Labour is to call for the French company in charge of controversial fit-for-work assessments to be "sacked".
Liam Byrne, the party's shadow work and pensions secretary, will say the controversial company is a "disgrace" and should lose the contract immediately.
In a speech to the Labour Party conference, he will also commit Labour to making disability hate crime a specific offence amid fears people are being let down by the criminal justice system.
French-run Atos has come under heavy fire for its handling of work capability assessments, which are used to gauge eligibility for Employment and Support Allowance (ESA) and Incapacity Benefit and has been ordered by ministers to improve.
Labour said too many mistakes were still being made - with almost two in five assessments being appealed against and 42% of those appeals upheld, costing courts and tribunals around £20 million a year.

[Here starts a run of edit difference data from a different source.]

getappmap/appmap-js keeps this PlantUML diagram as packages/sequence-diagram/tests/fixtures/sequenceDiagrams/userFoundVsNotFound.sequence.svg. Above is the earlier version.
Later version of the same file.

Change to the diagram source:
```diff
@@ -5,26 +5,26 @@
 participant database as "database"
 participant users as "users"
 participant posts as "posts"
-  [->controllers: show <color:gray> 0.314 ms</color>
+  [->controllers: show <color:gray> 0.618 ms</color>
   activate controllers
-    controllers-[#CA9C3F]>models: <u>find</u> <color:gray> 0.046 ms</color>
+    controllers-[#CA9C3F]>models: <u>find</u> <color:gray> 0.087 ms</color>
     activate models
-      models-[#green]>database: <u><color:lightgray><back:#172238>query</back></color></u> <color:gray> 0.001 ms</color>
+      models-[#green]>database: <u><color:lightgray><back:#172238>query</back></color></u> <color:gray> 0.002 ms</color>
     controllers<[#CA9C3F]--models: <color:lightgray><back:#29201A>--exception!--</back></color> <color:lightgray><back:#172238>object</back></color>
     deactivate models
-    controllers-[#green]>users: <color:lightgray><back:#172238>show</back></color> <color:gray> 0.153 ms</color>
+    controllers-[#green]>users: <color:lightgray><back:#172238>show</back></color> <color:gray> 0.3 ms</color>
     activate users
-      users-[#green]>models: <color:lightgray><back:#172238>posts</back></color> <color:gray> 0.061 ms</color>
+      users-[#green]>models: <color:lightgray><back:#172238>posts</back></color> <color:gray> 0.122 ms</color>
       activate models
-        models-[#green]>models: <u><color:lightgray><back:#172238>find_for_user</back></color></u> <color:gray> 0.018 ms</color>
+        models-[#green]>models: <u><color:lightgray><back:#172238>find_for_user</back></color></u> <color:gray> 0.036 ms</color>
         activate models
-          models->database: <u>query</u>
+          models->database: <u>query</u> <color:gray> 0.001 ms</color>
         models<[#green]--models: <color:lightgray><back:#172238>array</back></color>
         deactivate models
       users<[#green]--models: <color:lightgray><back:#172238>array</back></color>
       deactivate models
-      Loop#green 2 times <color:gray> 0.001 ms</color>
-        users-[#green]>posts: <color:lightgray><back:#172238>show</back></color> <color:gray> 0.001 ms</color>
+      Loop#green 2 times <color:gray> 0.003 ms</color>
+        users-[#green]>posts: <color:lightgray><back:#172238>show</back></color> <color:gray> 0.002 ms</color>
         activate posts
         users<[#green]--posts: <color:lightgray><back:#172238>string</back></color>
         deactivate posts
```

Backlogs meant 35,000 claimants were waiting longer than 13 weeks for a decision, the numbers sent home unseen were routinely in breach of the target and the Commons spending watchdog said people were being caused "considerable distress", it said.
Atos insists it said it provides a "professional and compassionate "service.
But Mr Byrne will tell the conference: "I say to David Cameron, Atos are a disgrace, you should sack them and sack them now."
Outlining a package of measures to help disabled people, he will say that Labour "will change the law so hate crime against disabled people is treated like every other hate crime".
Earlier this year, police, prosecution and probation inspectorates warned victims of disability hate crime were being let down and attacks not properly recorded - partly because it was not clearly defined in law.
It followed high-profile cases such as that of Fiona Pilkington who ended years of torment by killing herself and her disabled daughter.
Labour said it would extend aggravated offences in the Crime and Disorder Act 1998 to include where hostility is demonstrated towards people on the grounds of disability as well as making "stirring up hatred" against disabled people an offence.
Such crimes would be "properly recorded" on people's criminal records under the proposals and a review carried out into whether the Attorney General should have the power to challenge "unduly lenient" sentences in such cases.
"Like most families in this country, I know first-hand that disability can affect anyone," Mr Byrne will say.
"Therefore it affects us all.
"Someone is registered disabled every three minutes. Yet, today disabled people are threatened by a vicious combination of hate crime, Atos and the Bedroom Tax.
"Today we deny disabled people peace of mind, a job, a home and care. We need to change this."
He will also say that he is working with Australian Labour MP Jenny Macklin on how a system her party introduced to integrate services could be used in the UK.
"We need a system that delivers the right help to the right people. So assessments have to stay.
"But let's take Andy Burnham's idea of whole person care and ask why not bring together health, social care and the back to work system into one comprehensive service.
"That's what Labour did in Australia. Let's see if we can do it here."
An Atos Healthcare spokesman said: "We have more than 13 years' experience in delivering welfare assessments and have worked closely with DWP under successive governments during that time.
"The WCA process in its entirety has been designed by government and all decisions about a claimant's benefit are taken by Decision Makers at DWP.
"We understand fully that the assessment process can cause huge anxiety and we do everything we can to treat people with sensitivity and compassion.
"Accusing a private provider of being responsible for the rise in successful appeals is a gross over simplification and ignores feedback from the Tribunal Service as well as a warning from the National Audit Office that there are dangers in that assumption.
"The number of decisions that are successfully appealed has risen in line with the number of assessments that are undertaken."
A spokeswoman for Work and Pensions Secretary Iain Duncan Smith said: "This Government is absolutely committed to supporting disabled people and we continue to spend around £50 billion a year on disabled people and their services.
"It was the previous government who introduced the WCA and we recognised it wasn't working as well as it should, which is why we have accepted all the recommendations from an independent expert we asked to carry out reviews.
"We also recently announced we will be bringing in additional providers to carry out the assessment, so the Labour Party are a bit behind the curve on this issue."